**Problem**
Search the entries below. Return every line that has "other" in it.

[Stored entries]
=== Begin Enclosure ===
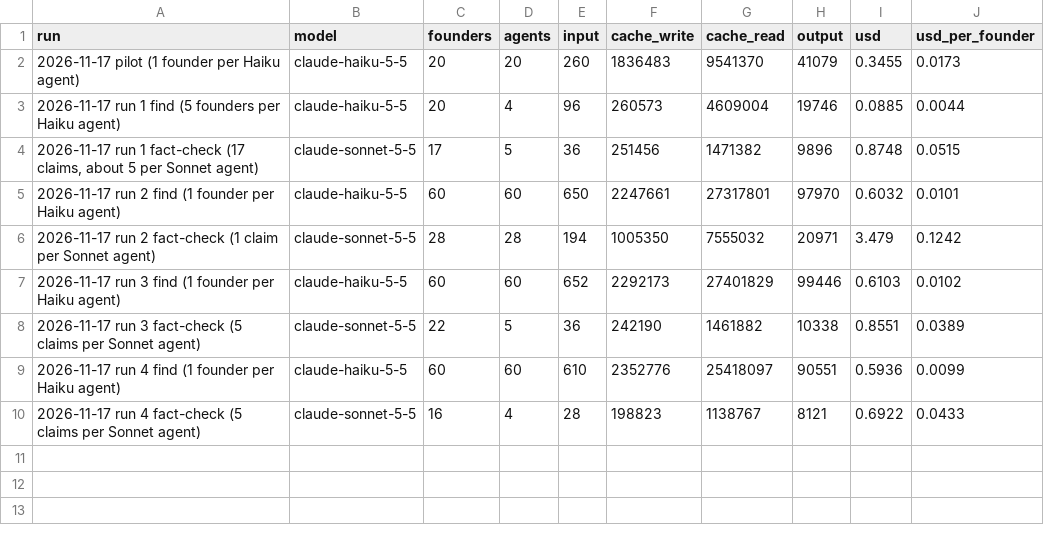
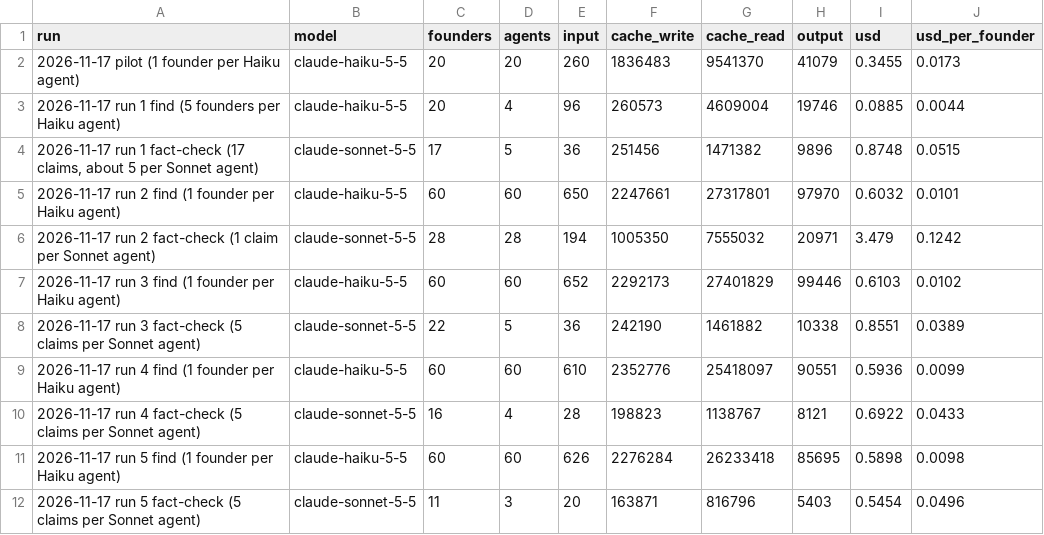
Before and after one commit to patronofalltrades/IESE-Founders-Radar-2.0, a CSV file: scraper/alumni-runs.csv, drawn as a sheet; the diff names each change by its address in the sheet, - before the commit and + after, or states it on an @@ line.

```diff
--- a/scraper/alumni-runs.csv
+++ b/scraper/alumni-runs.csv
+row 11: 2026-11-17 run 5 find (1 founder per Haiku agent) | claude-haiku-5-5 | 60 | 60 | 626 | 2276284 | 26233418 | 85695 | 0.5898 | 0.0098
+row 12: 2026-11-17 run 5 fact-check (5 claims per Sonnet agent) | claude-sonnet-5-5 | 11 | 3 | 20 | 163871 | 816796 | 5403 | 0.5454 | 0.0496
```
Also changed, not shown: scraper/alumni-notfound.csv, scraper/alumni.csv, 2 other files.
=== End Enclosure ===
=== Begin Enclosure ===
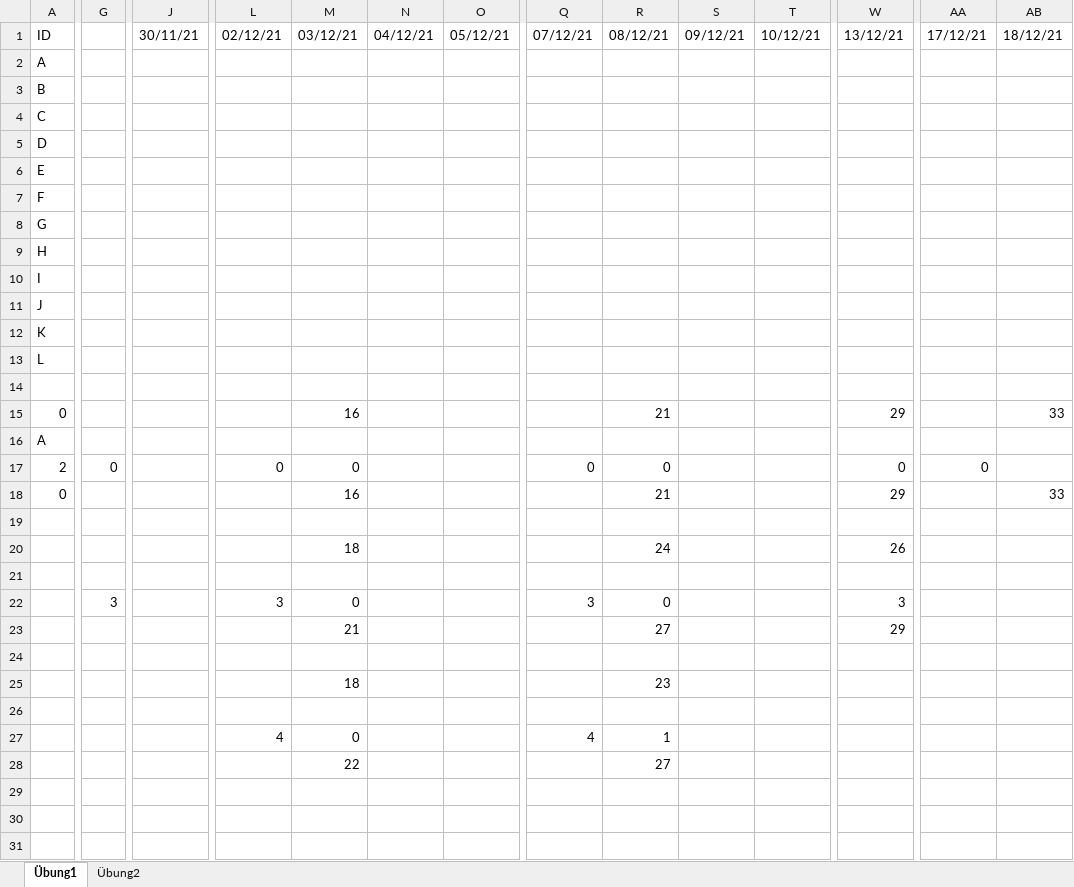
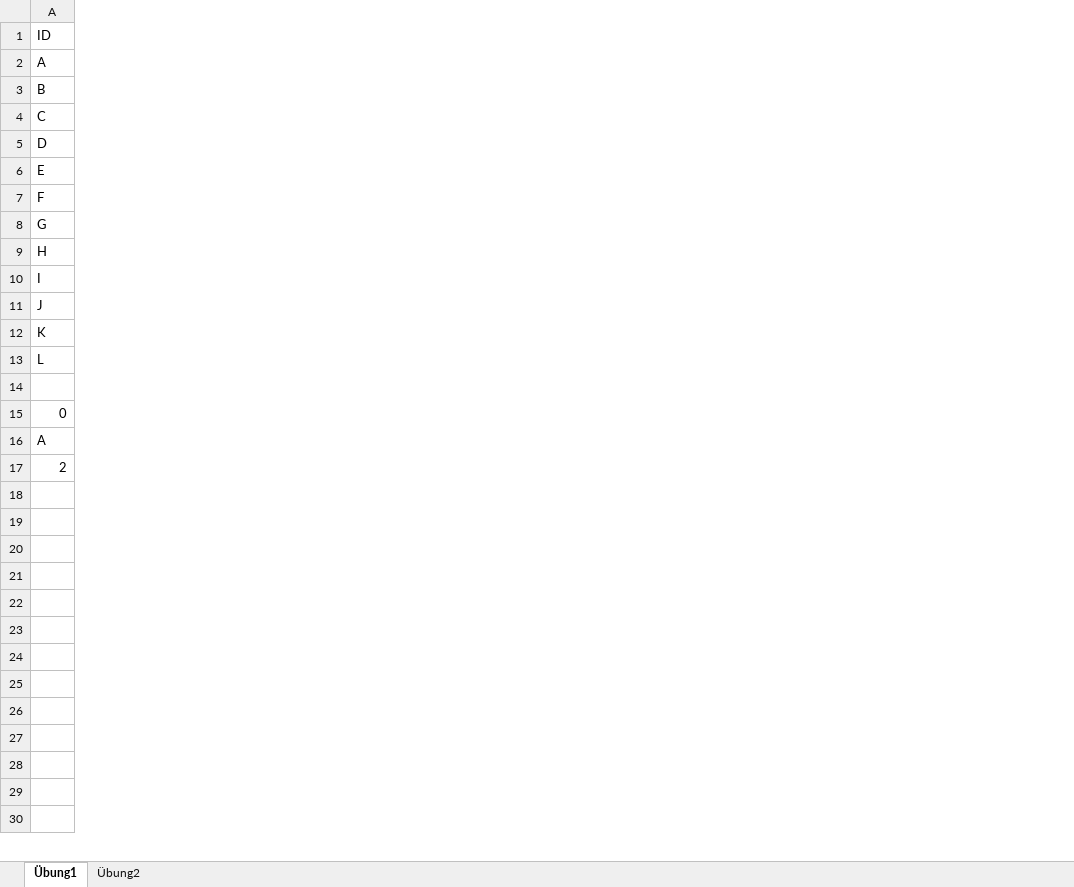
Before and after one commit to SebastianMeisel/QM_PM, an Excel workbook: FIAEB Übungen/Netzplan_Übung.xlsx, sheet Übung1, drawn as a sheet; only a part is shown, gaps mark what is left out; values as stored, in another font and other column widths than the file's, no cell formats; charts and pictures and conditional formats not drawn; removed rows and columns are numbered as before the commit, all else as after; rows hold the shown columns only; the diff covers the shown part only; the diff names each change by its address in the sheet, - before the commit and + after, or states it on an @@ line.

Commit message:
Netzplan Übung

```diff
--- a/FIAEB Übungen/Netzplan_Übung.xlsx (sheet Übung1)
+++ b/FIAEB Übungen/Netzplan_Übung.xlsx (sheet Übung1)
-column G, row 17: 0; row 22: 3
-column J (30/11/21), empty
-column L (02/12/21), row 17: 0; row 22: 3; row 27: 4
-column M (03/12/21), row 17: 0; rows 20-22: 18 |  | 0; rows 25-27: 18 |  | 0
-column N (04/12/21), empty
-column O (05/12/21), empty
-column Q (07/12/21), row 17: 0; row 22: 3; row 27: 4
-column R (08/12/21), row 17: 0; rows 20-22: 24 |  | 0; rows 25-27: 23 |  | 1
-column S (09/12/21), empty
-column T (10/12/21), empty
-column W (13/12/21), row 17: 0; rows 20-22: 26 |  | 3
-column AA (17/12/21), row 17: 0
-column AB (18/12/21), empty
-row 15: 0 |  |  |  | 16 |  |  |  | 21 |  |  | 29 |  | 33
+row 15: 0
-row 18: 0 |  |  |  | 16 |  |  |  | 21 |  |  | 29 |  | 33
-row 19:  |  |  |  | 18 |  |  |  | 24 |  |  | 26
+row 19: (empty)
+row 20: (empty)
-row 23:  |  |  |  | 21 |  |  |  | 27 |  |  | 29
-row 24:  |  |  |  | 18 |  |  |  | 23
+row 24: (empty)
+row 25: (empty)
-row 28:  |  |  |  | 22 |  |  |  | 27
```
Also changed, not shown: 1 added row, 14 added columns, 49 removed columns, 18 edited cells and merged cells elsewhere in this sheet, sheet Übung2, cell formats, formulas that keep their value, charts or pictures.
=== End Enclosure ===
=== Begin Enclosure ===
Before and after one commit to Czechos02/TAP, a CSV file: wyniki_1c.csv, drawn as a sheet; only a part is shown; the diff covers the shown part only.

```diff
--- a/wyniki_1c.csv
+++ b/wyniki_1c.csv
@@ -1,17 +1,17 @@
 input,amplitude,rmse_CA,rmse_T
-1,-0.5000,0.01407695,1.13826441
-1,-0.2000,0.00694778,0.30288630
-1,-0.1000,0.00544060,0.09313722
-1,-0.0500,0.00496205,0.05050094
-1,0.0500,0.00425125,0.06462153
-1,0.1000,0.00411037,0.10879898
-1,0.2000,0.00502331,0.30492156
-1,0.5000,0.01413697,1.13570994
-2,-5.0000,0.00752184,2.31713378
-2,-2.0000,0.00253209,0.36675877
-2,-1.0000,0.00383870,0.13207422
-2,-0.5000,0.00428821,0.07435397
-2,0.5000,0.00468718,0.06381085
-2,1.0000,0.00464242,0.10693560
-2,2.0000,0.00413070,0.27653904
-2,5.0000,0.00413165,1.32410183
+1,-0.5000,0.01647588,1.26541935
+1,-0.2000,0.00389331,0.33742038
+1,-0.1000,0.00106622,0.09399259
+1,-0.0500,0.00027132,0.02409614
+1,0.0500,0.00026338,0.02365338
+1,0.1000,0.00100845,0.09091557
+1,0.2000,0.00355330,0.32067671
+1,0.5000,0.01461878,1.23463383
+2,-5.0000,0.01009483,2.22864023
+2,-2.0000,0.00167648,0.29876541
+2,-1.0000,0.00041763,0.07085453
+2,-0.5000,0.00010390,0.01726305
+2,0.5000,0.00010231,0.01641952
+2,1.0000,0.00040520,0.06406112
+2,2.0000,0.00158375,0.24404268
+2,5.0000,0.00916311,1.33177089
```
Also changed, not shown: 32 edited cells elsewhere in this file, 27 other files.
=== End Enclosure ===
**Your response**
Also changed, not shown: scraper/alumni-notfound.csv, scraper/alumni.csv, 2 other files.
Before and after one commit to SebastianMeisel/QM_PM, an Excel workbook: FIAEB Übungen/Netzplan_Übung.xlsx, sheet Übung1, drawn as a sheet; only a part is shown, gaps mark what is left out; values as stored, in another font and other column widths than the file's, no cell formats; charts and pictures and conditional formats not drawn; removed rows and columns are numbered as before the commit, all else as after; rows hold the shown columns only; the diff covers the shown part only; the diff names each change by its address in the sheet, - before the commit and + after, or states it on an @@ line.
Also changed, not shown: 32 edited cells elsewhere in this file, 27 other files.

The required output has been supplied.